(Beginning of DATASET EXTRACT)

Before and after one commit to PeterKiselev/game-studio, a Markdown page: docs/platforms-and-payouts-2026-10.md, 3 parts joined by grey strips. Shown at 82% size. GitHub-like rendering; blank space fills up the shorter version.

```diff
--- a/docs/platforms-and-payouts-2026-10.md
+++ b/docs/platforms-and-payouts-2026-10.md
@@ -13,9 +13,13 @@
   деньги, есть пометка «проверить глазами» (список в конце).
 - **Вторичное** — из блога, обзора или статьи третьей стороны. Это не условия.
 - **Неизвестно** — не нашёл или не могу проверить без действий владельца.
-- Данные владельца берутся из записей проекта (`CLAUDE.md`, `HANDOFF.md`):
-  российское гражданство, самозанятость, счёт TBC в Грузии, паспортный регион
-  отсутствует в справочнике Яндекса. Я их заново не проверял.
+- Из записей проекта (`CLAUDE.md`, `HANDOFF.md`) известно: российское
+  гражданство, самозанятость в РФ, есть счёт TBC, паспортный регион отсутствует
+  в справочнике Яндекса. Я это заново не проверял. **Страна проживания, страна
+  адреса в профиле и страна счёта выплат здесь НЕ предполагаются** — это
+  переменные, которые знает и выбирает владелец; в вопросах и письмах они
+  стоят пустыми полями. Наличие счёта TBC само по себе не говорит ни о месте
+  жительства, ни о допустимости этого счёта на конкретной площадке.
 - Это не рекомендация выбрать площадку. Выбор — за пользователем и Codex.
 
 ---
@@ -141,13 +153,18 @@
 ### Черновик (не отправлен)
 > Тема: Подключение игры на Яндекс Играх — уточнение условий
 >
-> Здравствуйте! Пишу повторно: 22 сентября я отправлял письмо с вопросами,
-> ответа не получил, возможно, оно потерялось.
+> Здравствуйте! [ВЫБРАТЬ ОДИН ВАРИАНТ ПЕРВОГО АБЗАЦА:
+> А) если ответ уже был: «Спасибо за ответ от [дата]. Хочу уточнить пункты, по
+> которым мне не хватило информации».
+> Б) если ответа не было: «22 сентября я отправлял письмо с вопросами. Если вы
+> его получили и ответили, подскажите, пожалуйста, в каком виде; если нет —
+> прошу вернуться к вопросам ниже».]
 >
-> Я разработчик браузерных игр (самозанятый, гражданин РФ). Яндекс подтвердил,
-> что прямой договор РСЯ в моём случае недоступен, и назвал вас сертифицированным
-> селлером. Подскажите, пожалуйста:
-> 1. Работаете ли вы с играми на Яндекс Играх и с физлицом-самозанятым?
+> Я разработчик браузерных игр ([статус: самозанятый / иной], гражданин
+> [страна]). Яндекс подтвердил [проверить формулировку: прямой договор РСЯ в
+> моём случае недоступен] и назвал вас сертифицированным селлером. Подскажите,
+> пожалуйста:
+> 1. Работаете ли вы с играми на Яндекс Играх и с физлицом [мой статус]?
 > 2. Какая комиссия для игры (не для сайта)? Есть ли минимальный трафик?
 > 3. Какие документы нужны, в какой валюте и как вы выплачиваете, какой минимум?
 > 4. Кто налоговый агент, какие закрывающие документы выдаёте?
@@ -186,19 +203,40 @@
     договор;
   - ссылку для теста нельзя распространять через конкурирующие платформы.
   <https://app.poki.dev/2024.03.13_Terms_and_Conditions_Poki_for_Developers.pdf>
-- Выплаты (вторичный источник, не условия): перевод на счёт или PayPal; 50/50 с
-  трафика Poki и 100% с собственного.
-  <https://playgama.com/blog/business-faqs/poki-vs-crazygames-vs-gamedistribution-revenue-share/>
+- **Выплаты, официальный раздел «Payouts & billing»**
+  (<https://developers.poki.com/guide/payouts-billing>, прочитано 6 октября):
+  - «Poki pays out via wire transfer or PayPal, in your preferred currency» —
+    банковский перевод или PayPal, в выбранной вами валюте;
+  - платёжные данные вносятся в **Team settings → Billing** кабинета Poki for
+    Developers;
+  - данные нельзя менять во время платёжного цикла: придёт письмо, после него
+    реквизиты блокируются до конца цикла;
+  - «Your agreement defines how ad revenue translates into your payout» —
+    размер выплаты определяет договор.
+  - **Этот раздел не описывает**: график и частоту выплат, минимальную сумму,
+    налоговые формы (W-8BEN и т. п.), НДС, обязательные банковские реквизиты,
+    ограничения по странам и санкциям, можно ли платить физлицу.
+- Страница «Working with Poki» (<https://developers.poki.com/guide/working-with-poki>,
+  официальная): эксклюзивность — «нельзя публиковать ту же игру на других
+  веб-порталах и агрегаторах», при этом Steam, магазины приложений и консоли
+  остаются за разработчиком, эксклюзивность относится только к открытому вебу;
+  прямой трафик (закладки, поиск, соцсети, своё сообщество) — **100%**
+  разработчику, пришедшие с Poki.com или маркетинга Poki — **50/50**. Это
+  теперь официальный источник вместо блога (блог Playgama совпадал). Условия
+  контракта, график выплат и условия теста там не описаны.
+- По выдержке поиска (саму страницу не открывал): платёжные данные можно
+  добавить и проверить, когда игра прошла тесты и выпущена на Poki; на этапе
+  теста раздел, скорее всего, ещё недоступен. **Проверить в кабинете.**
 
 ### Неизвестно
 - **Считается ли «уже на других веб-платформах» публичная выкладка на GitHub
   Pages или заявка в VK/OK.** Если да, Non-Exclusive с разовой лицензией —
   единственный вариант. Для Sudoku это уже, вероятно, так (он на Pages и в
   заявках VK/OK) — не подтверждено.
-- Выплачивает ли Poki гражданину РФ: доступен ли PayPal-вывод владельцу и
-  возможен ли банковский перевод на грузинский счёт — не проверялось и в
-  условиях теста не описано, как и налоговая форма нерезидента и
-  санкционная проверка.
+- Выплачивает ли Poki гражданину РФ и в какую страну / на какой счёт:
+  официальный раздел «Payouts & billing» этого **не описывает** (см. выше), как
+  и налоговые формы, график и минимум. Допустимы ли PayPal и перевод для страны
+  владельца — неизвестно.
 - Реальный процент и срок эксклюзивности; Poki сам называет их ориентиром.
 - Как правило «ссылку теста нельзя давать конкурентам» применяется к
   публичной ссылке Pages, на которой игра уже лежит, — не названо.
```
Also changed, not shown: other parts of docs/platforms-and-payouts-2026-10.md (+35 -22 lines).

(End of DATASET EXTRACT)

WORK INSTRUCTIONS ▸
Using the records above, state how many lines contain "налоговые"; a single number is the whole answer.

REPLY TO THE EXERCISE ▸
2